In order for Maryland to meet its goal of reducing greenhouse gasses, a lot more people will need to buy electric cars.

And not just more affluent residents who own their own homes.

Electric cars are becoming more affordable. But Marylanders who live in apartment buildings and townhouses still may not be able to buy them because they can’t charge their car at home.

Del. Jen Terrasa, a Howard County Democrat, is proposing legislation that would require new and substantially renovated townhouse and apartment buildings to have charging spaces.

Terrasa said getting chargers available to all kinds of homes is essential to having the electric car market to take off.

“According to the U.S. Department of Energy, around 80% of vehicle charging occurs at home and accessibility of home charging is currently a major barrier to residents who may want to buy electric vehicles but can’t because they can’t charge up at home,” Terrasa recently told the House Environment and Transportation Committee.

Aaron Matty lives in Westminster and commutes to his job in Towson in his Tesla Model 3. That commute from Carroll County is roughly 30 miles.

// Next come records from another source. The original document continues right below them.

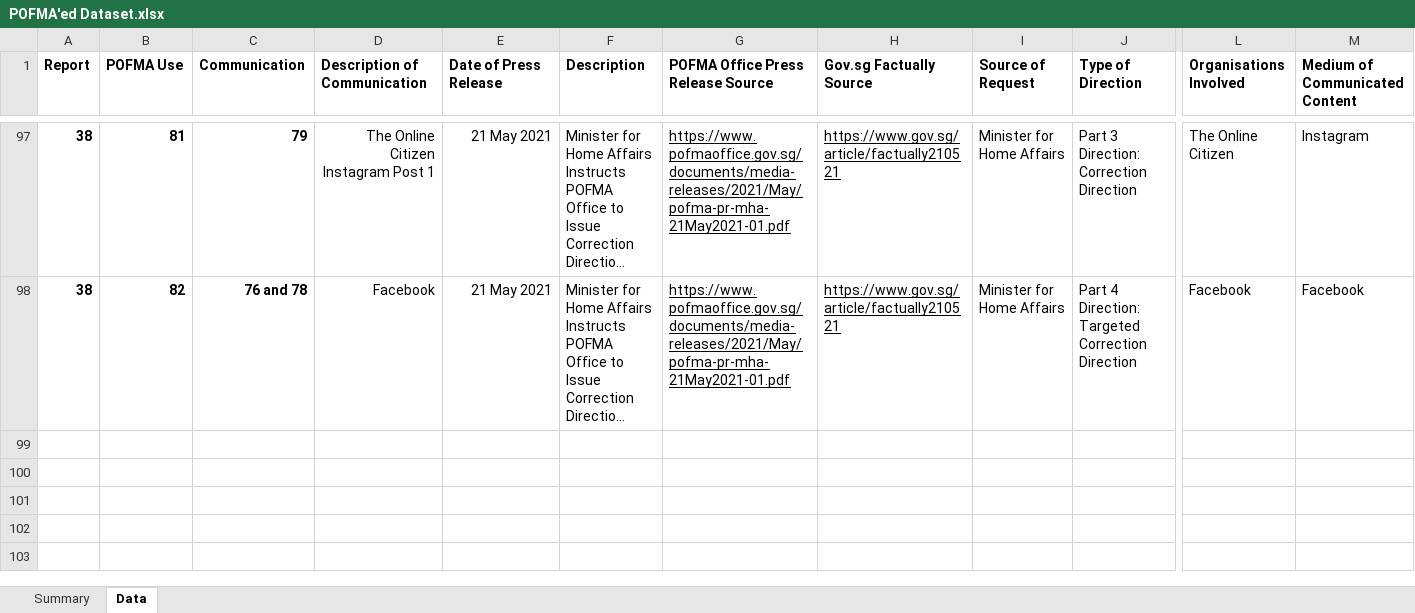
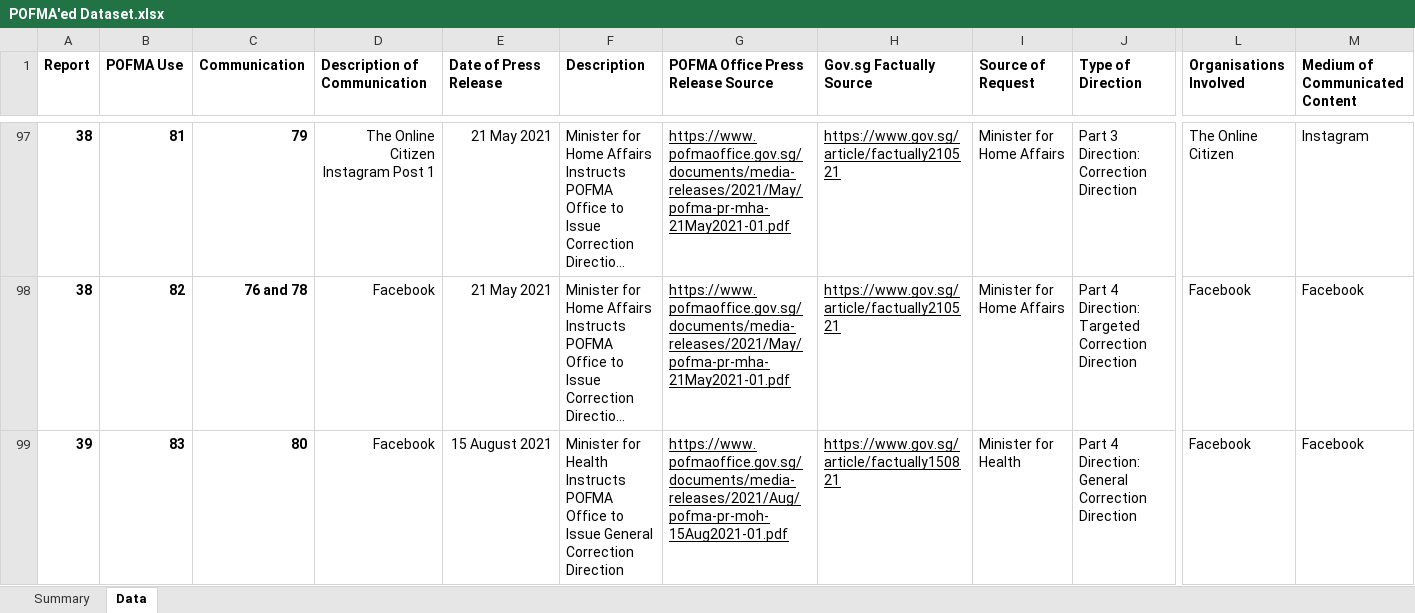
Before and after one commit to flyingkai/POFMAed, an Excel workbook: POFMA'ed Dataset.xlsx, sheet Data, drawn as a sheet; only a part is shown, gaps mark what is left out; long unchanged cells end in …; values as stored, in another font and other column widths than the file's, no borders; rows hold the shown columns only; the diff names each change by its address in the sheet, - before the commit and + after, or states it on an @@ line.

Commit message:
v2021.08.15
Inclusion of 1 new report, 1 new POFMA use, and 1 new communication.

```diff
--- a/POFMA'ed Dataset.xlsx (sheet Data)
+++ b/POFMA'ed Dataset.xlsx (sheet Data)
+row 99: 39 | 83 | 80 | Facebook | 15 August 2021 | Minister for Health Instructs POFMA Office to Issue General Correction Direction | https://www.pofmaoffice.gov.sg/documents/media-releases/2021/Aug/pofma-pr-moh-15Aug2021-01.pdf | https://www.gov.sg/article/factually150821 | Minister for Health | Part 4 Direction: General Correction Direction | Facebook | Facebook
```
Also changed, not shown: sheet Summary, charts or pictures, 2 other files.
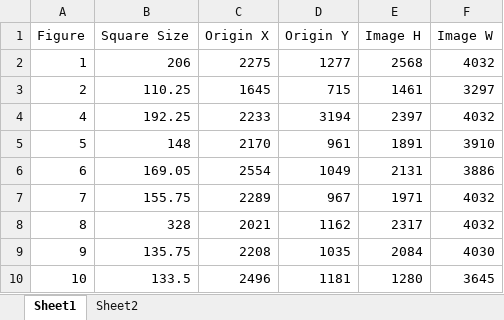
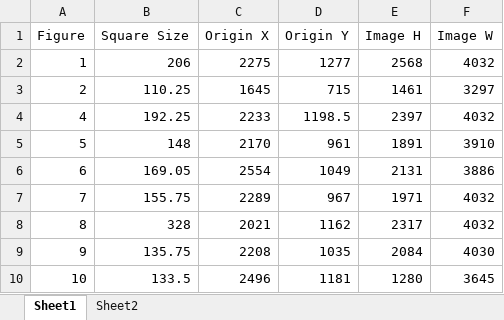
Before and after one commit to zCoCo/24321-A4, an Excel workbook: C10/origins.xlsx, sheet Sheet1, drawn as a sheet; values as stored, in another font and other column widths than the file's, no borders; the diff names each change by its address in the sheet, - before the commit and + after, or states it on an @@ line.

```diff
--- a/C10/origins.xlsx (sheet Sheet1)
+++ b/C10/origins.xlsx (sheet Sheet1)
-D4 (Origin Y): 3194
+D4 (Origin Y): 1198.5
```
Also changed, not shown: C10/._origins.xlsx, C10/._streamlineLoc.xlsx, 35 other files.
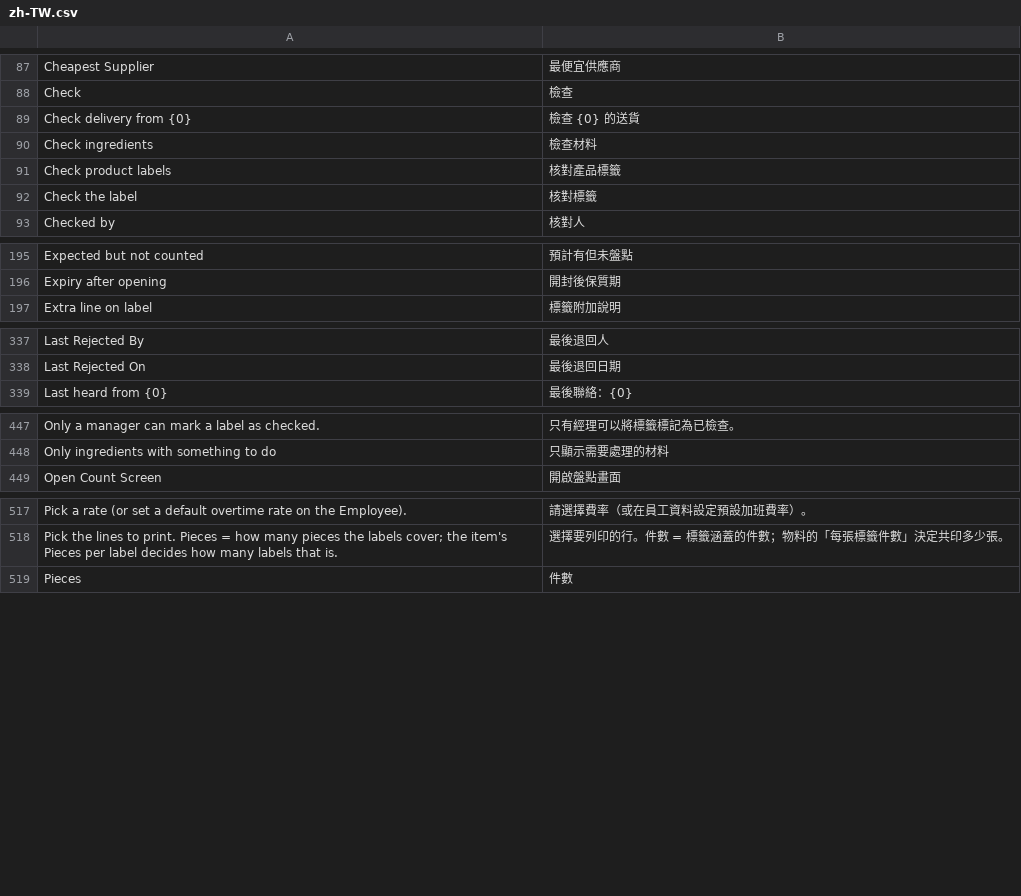
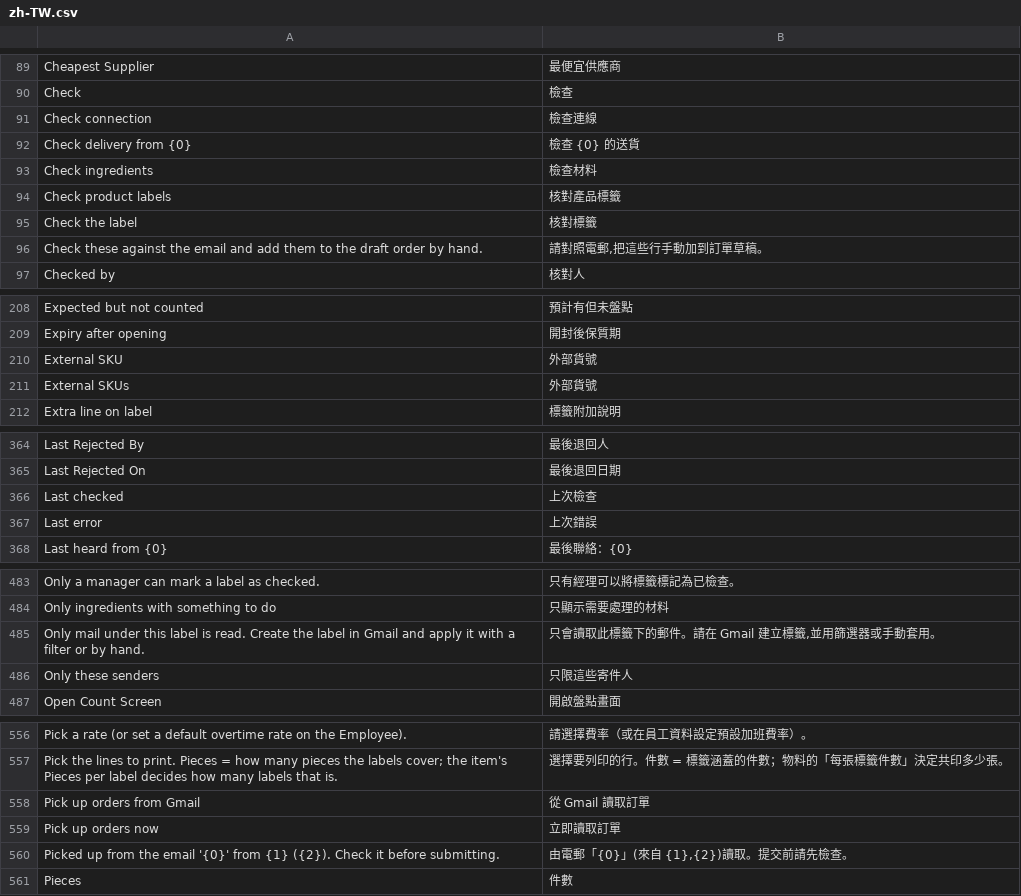
Before and after one commit to franciscobarria-oss/Happyconcepts, a CSV file: happy_kitchen/translations/zh-TW.csv, drawn as a sheet; only a part is shown, gaps mark what is left out; the diff covers the shown part only; the diff names each change by its address in the sheet, - before the commit and + after, or states it on an @@ line.

```diff
--- a/happy_kitchen/translations/zh-TW.csv
+++ b/happy_kitchen/translations/zh-TW.csv
+row 91: Check connection | 檢查連線
+row 96: Check these against the email and add them to the draft order by hand. | 請對照電郵,把這些行手動加到訂單草稿。
+row 210: External SKU | 外部貨號
+row 211: External SKUs | 外部貨號
+row 366: Last checked | 上次檢查
+row 367: Last error | 上次錯誤
+row 485: Only mail under this label is read. Create the label in Gmail and apply it with a filter or by hand. | 只會讀取此標籤下的郵件。請在 Gmail 建立標籤,並用篩選器或手動套用。
+row 486: Only these senders | 只限這些寄件人
+row 558: Pick up orders from Gmail | 從 Gmail 讀取訂單
+row 559: Pick up orders now | 立即讀取訂單
+row 560: Picked up from the email '{0}' from {1} ({2}). Check it before submitting. | 由電郵「{0}」(來自 {1},{2})讀取。提交前請先檢查。
```
Also changed, not shown: 34 added rows elsewhere in this file, 25 other files.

Matty has a charger at home but forgot to plug it in the night before. So he pulled into a charging station at a Wawa on Joppa Road in Baltimore County.

Day in and day out, Matty said he relies on the home electric car charger.

“I personally feel that if you don’t have one you would run into problems,” Matty said. “I feel like you definitely have to have a charger at home. In fact, when I first bought it, the guy kind of had me convinced that I didn’t need one and I very quickly realized that I did.”

He says finding public charging stations can be an inconvenience. Then you have to hang around while the car is charging up.

Read more (and listen) at WYPR.